* **Work instructions**
Please return the full listing exactly as written, with the images removed.

* **Data to use**

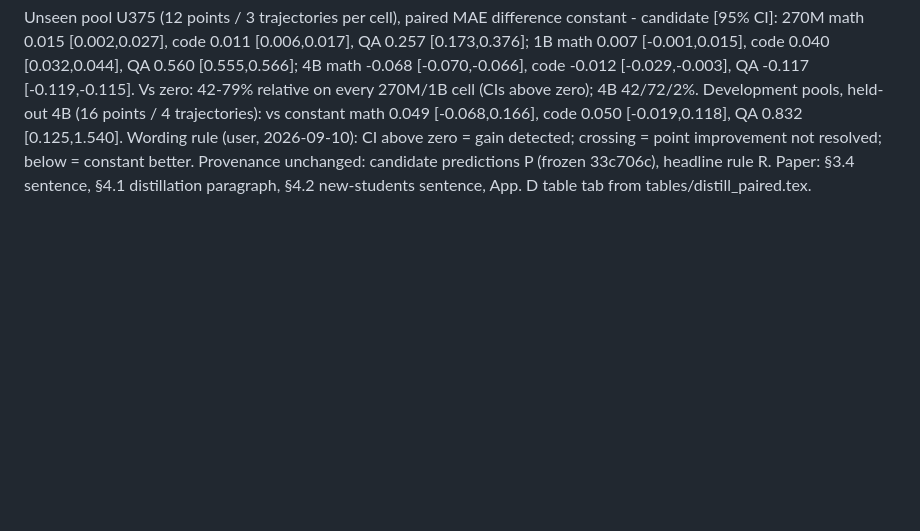
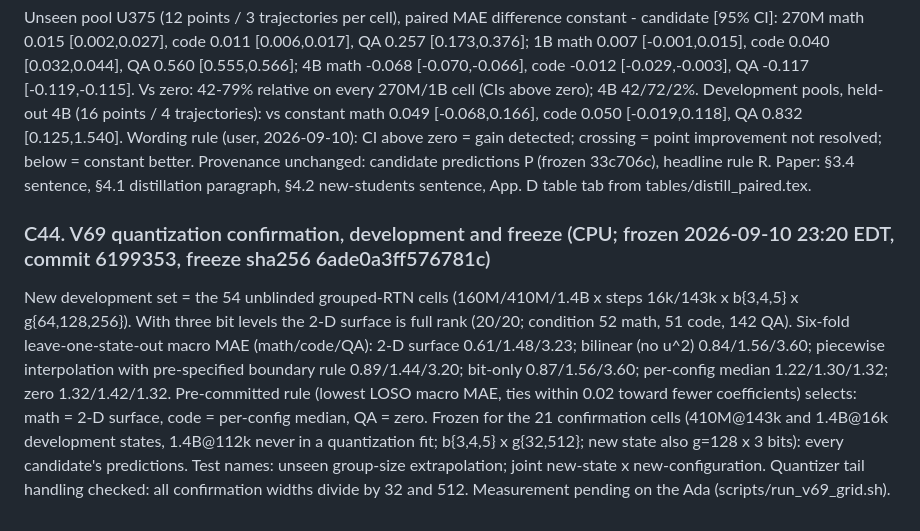
Before and after one commit to XueqiC/ICLR27_scaling_down, a Markdown page: docs/RESULTS_LEDGER.md, the part around the change. GitHub-like rendering; blank space fills up the shorter version.

Commit message:
Ledger C44: V69 development and freeze
Co-Authored-By: Claude Fable 5.1 <noreply@anthropic.com>
Claude-Session: https://claude.ai/code/session_01CUVJ7NCvRd4iW8s6JwvTY6

```diff
--- a/docs/RESULTS_LEDGER.md
+++ b/docs/RESULTS_LEDGER.md
@@ -518,3 +518,7 @@ Change vs v60: a policy with no configuration within r_max returns INFEASIBLE (v
 ### C43. V65 distillation paired intervals (CPU; candidate joint+src vs frozen constant and zero; 5000 trajectory-cluster bootstrap resamples)
 
 Unseen pool U375 (12 points / 3 trajectories per cell), paired MAE difference constant - candidate [95% CI]: 270M math 0.015 [0.002,0.027], code 0.011 [0.006,0.017], QA 0.257 [0.173,0.376]; 1B math 0.007 [-0.001,0.015], code 0.040 [0.032,0.044], QA 0.560 [0.555,0.566]; 4B math -0.068 [-0.070,-0.066], code -0.012 [-0.029,-0.003], QA -0.117 [-0.119,-0.115]. Vs zero: 42-79% relative on every 270M/1B cell (CIs above zero); 4B 42/72/2%. Development pools, held-out 4B (16 points / 4 trajectories): vs constant math 0.049 [-0.068,0.166], code 0.050 [-0.019,0.118], QA 0.832 [0.125,1.540]. Wording rule (user, 2026-09-10): CI above zero = gain detected; crossing = point improvement not resolved; below = constant better. Provenance unchanged: candidate predictions P (frozen 33c706c), headline rule R. Paper: §3.4 sentence, §4.1 distillation paragraph, §4.2 new-students sentence, App. D table tab from tables/distill_paired.tex.
+
+### C44. V69 quantization confirmation, development and freeze (CPU; frozen 2026-09-10 23:20 EDT, commit 6199353, freeze sha256 6ade0a3ff576781c)
+
+New development set = the 54 unblinded grouped-RTN cells (160M/410M/1.4B x steps 16k/143k x b{3,4,5} x g{64,128,256}). With three bit levels the 2-D surface is full rank (20/20; condition 52 math, 51 code, 142 QA). Six-fold leave-one-state-out macro MAE (math/code/QA): 2-D surface 0.61/1.48/3.23; bilinear (no u^2) 0.84/1.56/3.60; piecewise interpolation with pre-specified boundary rule 0.89/1.44/3.20; bit-only 0.87/1.56/3.60; per-config median 1.22/1.30/1.32; zero 1.32/1.42/1.32. Pre-committed rule (lowest LOSO macro MAE, ties within 0.02 toward fewer coefficients) selects: math = 2-D surface, code = per-config median, QA = zero. Frozen for the 21 confirmation cells (410M@143k and 1.4B@16k development states, 1.4B@112k never in a quantization fit; b{3,4,5} x g{32,512}; new state also g=128 x 3 bits): every candidate's predictions. Test names: unseen group-size extrapolation; joint new-state x new-configuration. Quantizer tail handling checked: all confirmation widths divide by 32 and 512. Measurement pending on the Ada (scripts/run_v69_grid.sh).
```
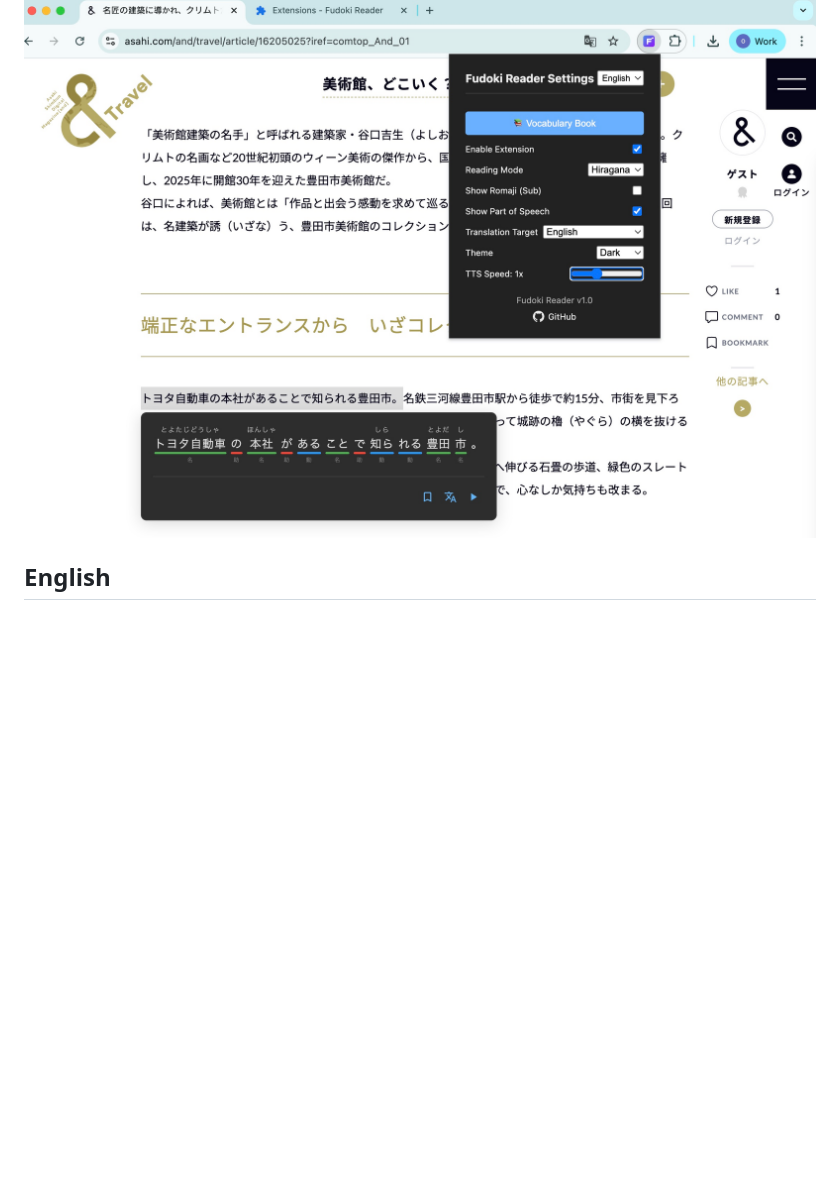
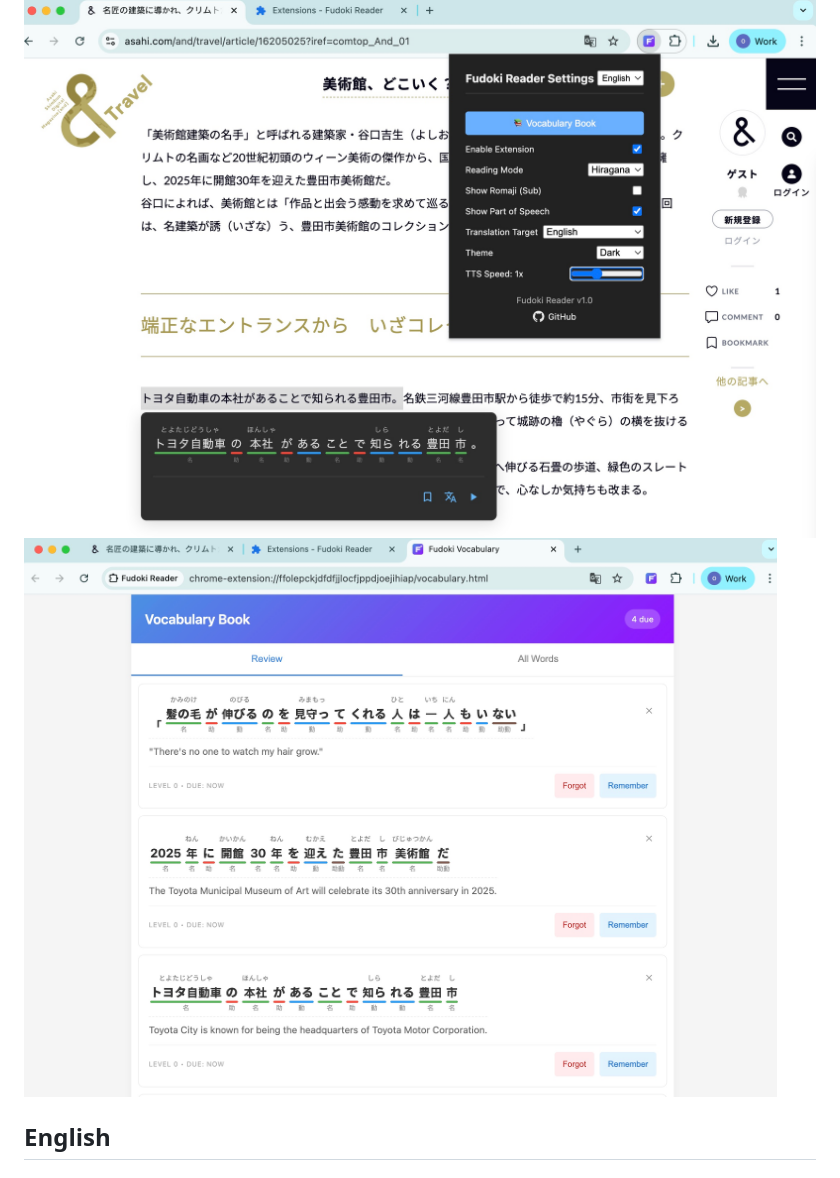
Before and after one commit to pursonc/Fudoki-Reader, a Markdown page: README.md, the part around the change. GitHub-like rendering; pictures changed too: preview-vbook.jpg (added); blank space fills up the shorter version.

Commit message:
add preview screen

```diff
--- a/README.md
+++ b/README.md
@@ -7,7 +7,7 @@ An interactive Japanese text analysis and speech synthesis Chrome Extension.
 让日语结构可视化的 Chrome 扩展（文本分析与语音朗读）
 
 ![preview](preview.jpg)
-
+![preview-vbook](preview-vbook.jpg)
 ## English
 
 ### Overview
```
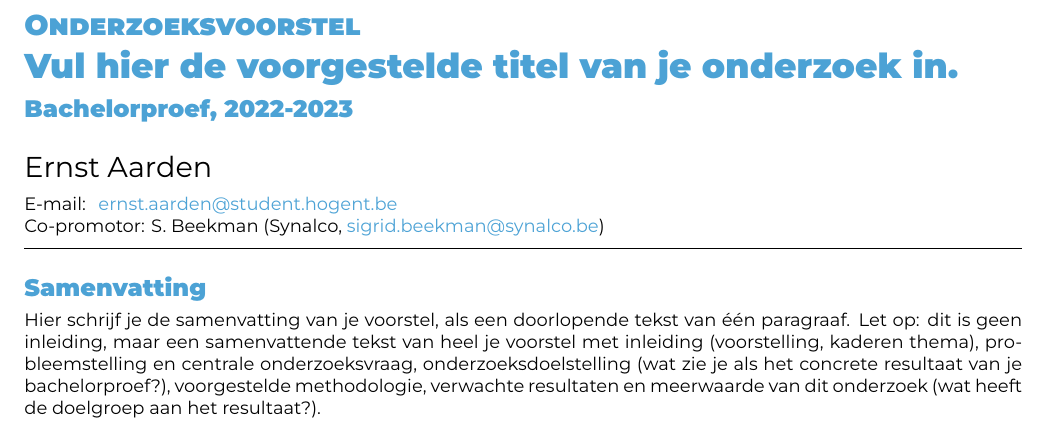
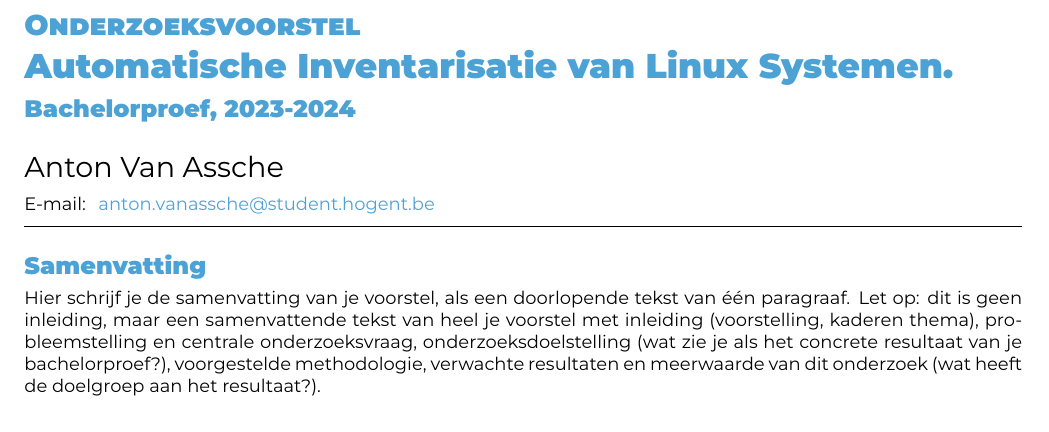
Before and after one commit to AntonVanAssche/hogent-bachelorproef, a LaTeX document (doc/voorstel/VanAsscheAnton-BPvoorstel.tex): part of page 1 of 2, cut so that both start at the same text. Compiled offline with XeLaTeX.

Commit message:
Update initial Student info and thesis info

```diff
--- a/doc/voorstel/VanAsscheAnton-BPvoorstel.tex
+++ b/doc/voorstel/VanAsscheAnton-BPvoorstel.tex
@@ -20,14 +20,14 @@
 % \course{Bachelor thesis}
 % \assignmenttype{Research proposal}
 
-\academicyear{2022-2023} % TODO: pas het academiejaar aan
+\academicyear{2023-2024} % TODO: pas het academiejaar aan
 
 % TODO: Werktitel
-\title{Vul hier de voorgestelde titel van je onderzoek in}
+\title{Automatische Inventarisatie van Linux Systemen}
 
 % TODO: Studentnaam en emailadres invullen
-\author{Ernst Aarden}
-\email{ernst.aarden@student.hogent.be}
+\author{Anton Van Assche}
+\email{anton.vanassche@student.hogent.be}
 
 % TODO: Medestudent
 % Gaat het om een bachelorproef in samenwerking met een student in een andere
@@ -36,7 +36,7 @@
 % \email{yasmine.alaoui@student.hogent.be}
 
 % TODO: Geef de co-promotor op
-\supervisor[Co-promotor]{S. Beekman (Synalco, \href{mailto:sigrid.beekman@synalco.be}{sigrid.beekman@synalco.be})}
+% \supervisor[Co-promotor]{S. Beekman (Synalco, \href{mailto:sigrid.beekman@synalco.be}{sigrid.beekman@synalco.be})}
 
 % Binnen welke specialisatierichting uit 3TI situeert dit onderzoek zich?
 % Kies uit deze lijst:
@@ -49,8 +49,8 @@
 % - Als het onderzoek niet past binnen een van deze domeinen specifieer je deze
 %   zelf
 %
-\specialisation{Mobile \& Enterprise development}
-\keywords{Scheme, World Wide Web, $\lambda$-calculus}
+\specialisation{System \& Network Administrator}
+\keywords{Cybersecurity, risk-analysis, monitoring, incident response, blue teaming, automatisatie}
 
 \begin{document}
 
```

* **Solution to the exercise**
Before and after one commit to XueqiC/ICLR27_scaling_down, a Markdown page: docs/RESULTS_LEDGER.md, the part around the change. GitHub-like rendering; blank space fills up the shorter version.

Commit message:
Ledger C44: V69 development and freeze
Co-Authored-By: Claude Fable 5.1 <noreply@anthropic.com>
Claude-Session: https://claude.ai/code/session_01CUVJ7NCvRd4iW8s6JwvTY6

```diff
--- a/docs/RESULTS_LEDGER.md
+++ b/docs/RESULTS_LEDGER.md
@@ -518,3 +518,7 @@ Change vs v60: a policy with no configuration within r_max returns INFEASIBLE (v
 ### C43. V65 distillation paired intervals (CPU; candidate joint+src vs frozen constant and zero; 5000 trajectory-cluster bootstrap resamples)
 
 Unseen pool U375 (12 points / 3 trajectories per cell), paired MAE difference constant - candidate [95% CI]: 270M math 0.015 [0.002,0.027], code 0.011 [0.006,0.017], QA 0.257 [0.173,0.376]; 1B math 0.007 [-0.001,0.015], code 0.040 [0.032,0.044], QA 0.560 [0.555,0.566]; 4B math -0.068 [-0.070,-0.066], code -0.012 [-0.029,-0.003], QA -0.117 [-0.119,-0.115]. Vs zero: 42-79% relative on every 270M/1B cell (CIs above zero); 4B 42/72/2%. Development pools, held-out 4B (16 points / 4 trajectories): vs constant math 0.049 [-0.068,0.166], code 0.050 [-0.019,0.118], QA 0.832 [0.125,1.540]. Wording rule (user, 2026-09-10): CI above zero = gain detected; crossing = point improvement not resolved; below = constant better. Provenance unchanged: candidate predictions P (frozen 33c706c), headline rule R. Paper: §3.4 sentence, §4.1 distillation paragraph, §4.2 new-students sentence, App. D table tab from tables/distill_paired.tex.
+
+### C44. V69 quantization confirmation, development and freeze (CPU; frozen 2026-09-10 23:20 EDT, commit 6199353, freeze sha256 6ade0a3ff576781c)
+
+New development set = the 54 unblinded grouped-RTN cells (160M/410M/1.4B x steps 16k/143k x b{3,4,5} x g{64,128,256}). With three bit levels the 2-D surface is full rank (20/20; condition 52 math, 51 code, 142 QA). Six-fold leave-one-state-out macro MAE (math/code/QA): 2-D surface 0.61/1.48/3.23; bilinear (no u^2) 0.84/1.56/3.60; piecewise interpolation with pre-specified boundary rule 0.89/1.44/3.20; bit-only 0.87/1.56/3.60; per-config median 1.22/1.30/1.32; zero 1.32/1.42/1.32. Pre-committed rule (lowest LOSO macro MAE, ties within 0.02 toward fewer coefficients) selects: math = 2-D surface, code = per-config median, QA = zero. Frozen for the 21 confirmation cells (410M@143k and 1.4B@16k development states, 1.4B@112k never in a quantization fit; b{3,4,5} x g{32,512}; new state also g=128 x 3 bits): every candidate's predictions. Test names: unseen group-size extrapolation; joint new-state x new-configuration. Quantizer tail handling checked: all confirmation widths divide by 32 and 512. Measurement pending on the Ada (scripts/run_v69_grid.sh).
```
Before and after one commit to pursonc/Fudoki-Reader, a Markdown page: README.md, the part around the change. GitHub-like rendering; pictures changed too: preview-vbook.jpg (added); blank space fills up the shorter version.

Commit message:
add preview screen

```diff
--- a/README.md
+++ b/README.md
@@ -7,7 +7,7 @@ An interactive Japanese text analysis and speech synthesis Chrome Extension.
 让日语结构可视化的 Chrome 扩展（文本分析与语音朗读）
 
 ![preview](preview.jpg)
-
+![preview-vbook](preview-vbook.jpg)
 ## English
 
 ### Overview
```
Before and after one commit to AntonVanAssche/hogent-bachelorproef, a LaTeX document (doc/voorstel/VanAsscheAnton-BPvoorstel.tex): part of page 1 of 2, cut so that both start at the same text. Compiled offline with XeLaTeX.

Commit message:
Update initial Student info and thesis info

```diff
--- a/doc/voorstel/VanAsscheAnton-BPvoorstel.tex
+++ b/doc/voorstel/VanAsscheAnton-BPvoorstel.tex
@@ -20,14 +20,14 @@
 % \course{Bachelor thesis}
 % \assignmenttype{Research proposal}
 
-\academicyear{2022-2023} % TODO: pas het academiejaar aan
+\academicyear{2023-2024} % TODO: pas het academiejaar aan
 
 % TODO: Werktitel
-\title{Vul hier de voorgestelde titel van je onderzoek in}
+\title{Automatische Inventarisatie van Linux Systemen}
 
 % TODO: Studentnaam en emailadres invullen
-\author{Ernst Aarden}
-\email{ernst.aarden@student.hogent.be}
+\author{Anton Van Assche}
+\email{anton.vanassche@student.hogent.be}
 
 % TODO: Medestudent
 % Gaat het om een bachelorproef in samenwerking met een student in een andere
@@ -36,7 +36,7 @@
 % \email{yasmine.alaoui@student.hogent.be}
 
 % TODO: Geef de co-promotor op
-\supervisor[Co-promotor]{S. Beekman (Synalco, \href{mailto:sigrid.beekman@synalco.be}{sigrid.beekman@synalco.be})}
+% \supervisor[Co-promotor]{S. Beekman (Synalco, \href{mailto:sigrid.beekman@synalco.be}{sigrid.beekman@synalco.be})}
 
 % Binnen welke specialisatierichting uit 3TI situeert dit onderzoek zich?
 % Kies uit deze lijst:
@@ -49,8 +49,8 @@
 % - Als het onderzoek niet past binnen een van deze domeinen specifieer je deze
 %   zelf
 %
-\specialisation{Mobile \& Enterprise development}
-\keywords{Scheme, World Wide Web, $\lambda$-calculus}
+\specialisation{System \& Network Administrator}
+\keywords{Cybersecurity, risk-analysis, monitoring, incident response, blue teaming, automatisatie}
 
 \begin{document}
 
```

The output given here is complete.